[Edit tracking data]
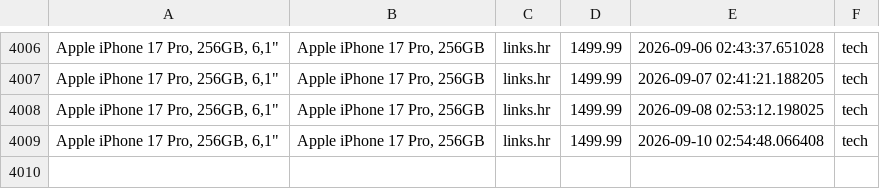
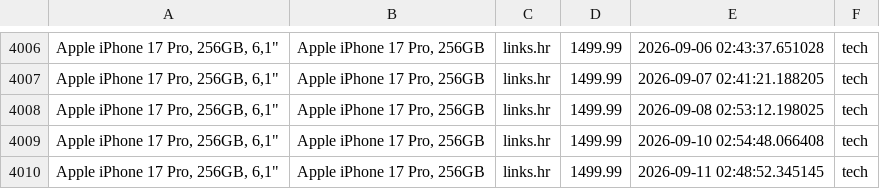
Before and after one commit to andhrelja/price_scraper, a CSV file: data/product.csv, drawn as a sheet; only a part is shown, gaps mark what is left out.

```diff
--- a/data/product.csv
+++ b/data/product.csv
@@ -4009 +4009,2 @@
 "Apple iPhone 17 Pro, 256GB, 6,1""","Apple iPhone 17 Pro, 256GB",links.hr,1499.99,2026-09-10 02:54:48.066408,tech
+"Apple iPhone 17 Pro, 256GB, 6,1""","Apple iPhone 17 Pro, 256GB",links.hr,1499.99,2026-09-11 02:48:52.345145,tech
```
Also changed, not shown: 2 other files.
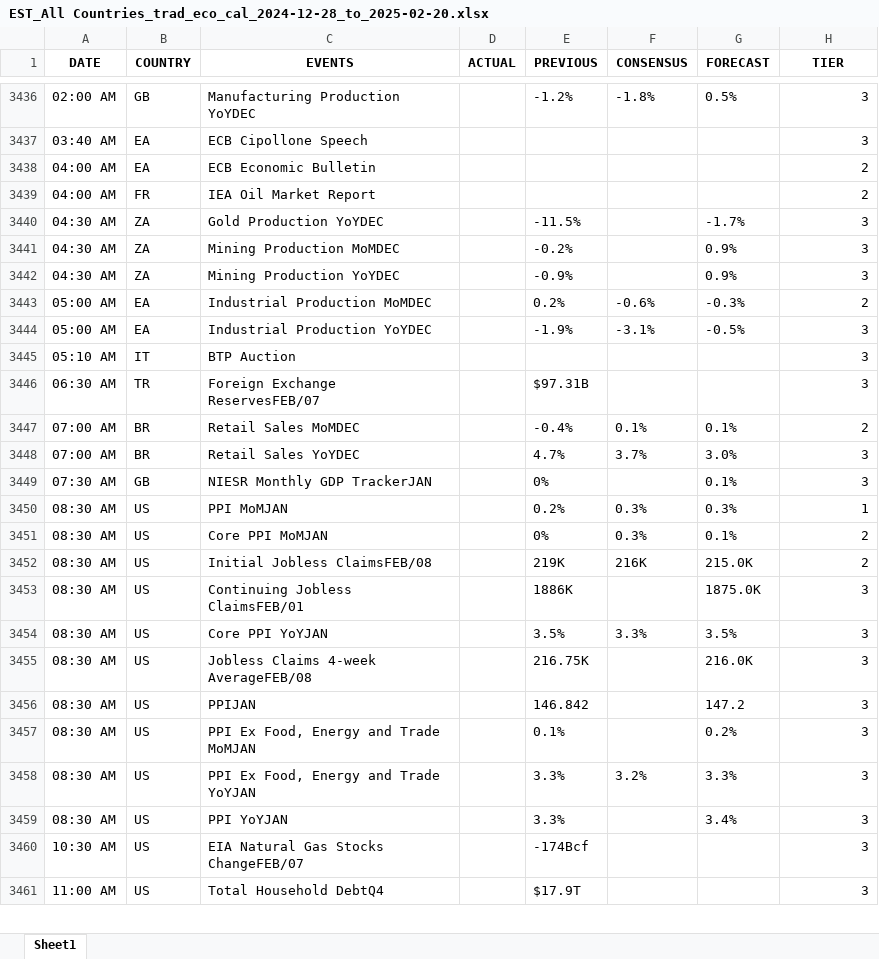
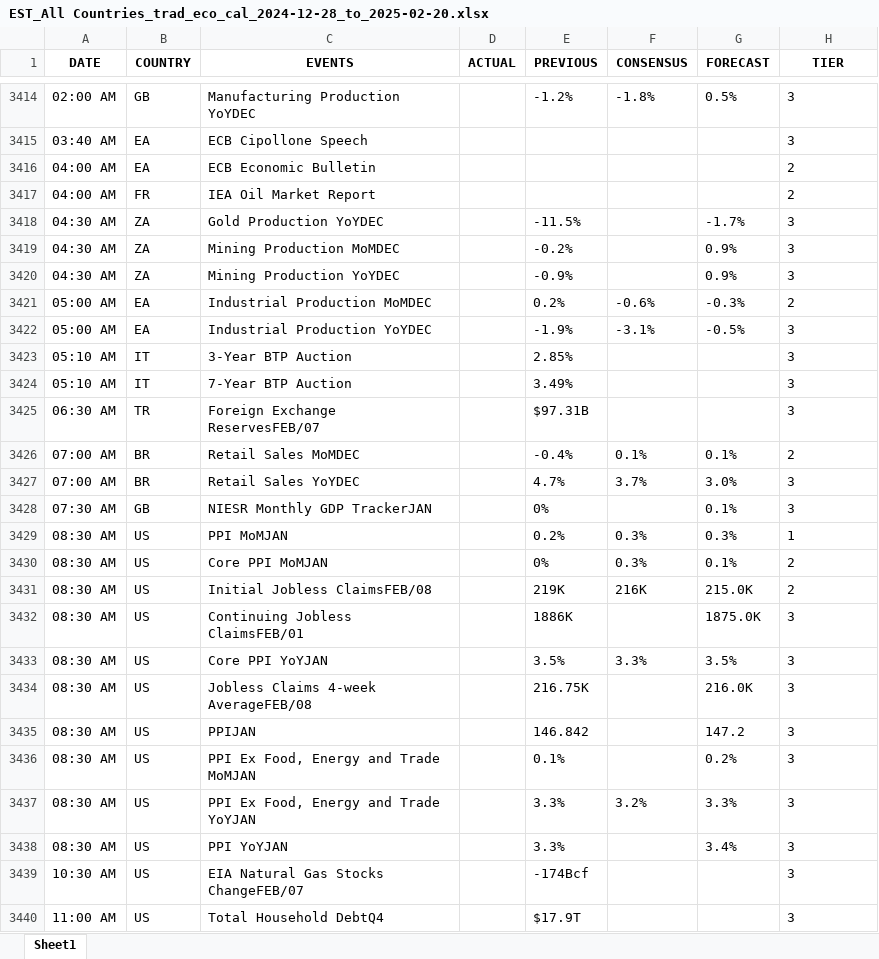
Before and after one commit to krishangguptafibonacciresearch/TradingEconomicsCalendar, an Excel workbook: Input_data/EST_All Countries_trad_eco_cal_2024-12-28_to_2025-02-20.xlsx, sheet Sheet1, drawn as a sheet; only a part is shown, gaps mark what is left out; values as stored, in another font and other column widths than the file's, no borders; addresses are those after the commit; the diff covers the shown part only; the diff names each change by its address in the sheet, - before the commit and + after, or states it on an @@ line.

```diff
--- a/Input_data/EST_All Countries_trad_eco_cal_2024-12-28_to_2025-02-20.xlsx (sheet Sheet1)
+++ b/Input_data/EST_All Countries_trad_eco_cal_2024-12-28_to_2025-02-20.xlsx (sheet Sheet1)
-H3414:H3423 alignment: right
+H3414:H3423 alignment: left
-C3423 (EVENTS): BTP Auction
+C3423 (EVENTS): 3-Year BTP Auction
-E3423 (PREVIOUS): (empty)
+E3423 (PREVIOUS): 2.85%
+row 3424: 05:10 AM | IT | 7-Year BTP Auction |  | 3.49% |  |  | 3
-H3425:H3440 alignment: right
+H3425:H3440 alignment: left
```
Also changed, not shown: 49 added rows, 22 removed rows, 4 edited cells and cell formats elsewhere in this sheet, 6 other files.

▸ What to do
Copy the data in full. No pictures belong in the copy.

▸ Exercise output
Before and after one commit to andhrelja/price_scraper, a CSV file: data/product.csv, drawn as a sheet; only a part is shown, gaps mark what is left out.

```diff
--- a/data/product.csv
+++ b/data/product.csv
@@ -4009 +4009,2 @@
 "Apple iPhone 17 Pro, 256GB, 6,1""","Apple iPhone 17 Pro, 256GB",links.hr,1499.99,2026-09-10 02:54:48.066408,tech
+"Apple iPhone 17 Pro, 256GB, 6,1""","Apple iPhone 17 Pro, 256GB",links.hr,1499.99,2026-09-11 02:48:52.345145,tech
```
Also changed, not shown: 2 other files.
Before and after one commit to krishangguptafibonacciresearch/TradingEconomicsCalendar, an Excel workbook: Input_data/EST_All Countries_trad_eco_cal_2024-12-28_to_2025-02-20.xlsx, sheet Sheet1, drawn as a sheet; only a part is shown, gaps mark what is left out; values as stored, in another font and other column widths than the file's, no borders; addresses are those after the commit; the diff covers the shown part only; the diff names each change by its address in the sheet, - before the commit and + after, or states it on an @@ line.

```diff
--- a/Input_data/EST_All Countries_trad_eco_cal_2024-12-28_to_2025-02-20.xlsx (sheet Sheet1)
+++ b/Input_data/EST_All Countries_trad_eco_cal_2024-12-28_to_2025-02-20.xlsx (sheet Sheet1)
-H3414:H3423 alignment: right
+H3414:H3423 alignment: left
-C3423 (EVENTS): BTP Auction
+C3423 (EVENTS): 3-Year BTP Auction
-E3423 (PREVIOUS): (empty)
+E3423 (PREVIOUS): 2.85%
+row 3424: 05:10 AM | IT | 7-Year BTP Auction |  | 3.49% |  |  | 3
-H3425:H3440 alignment: right
+H3425:H3440 alignment: left
```
Also changed, not shown: 49 added rows, 22 removed rows, 4 edited cells and cell formats elsewhere in this sheet, 6 other files.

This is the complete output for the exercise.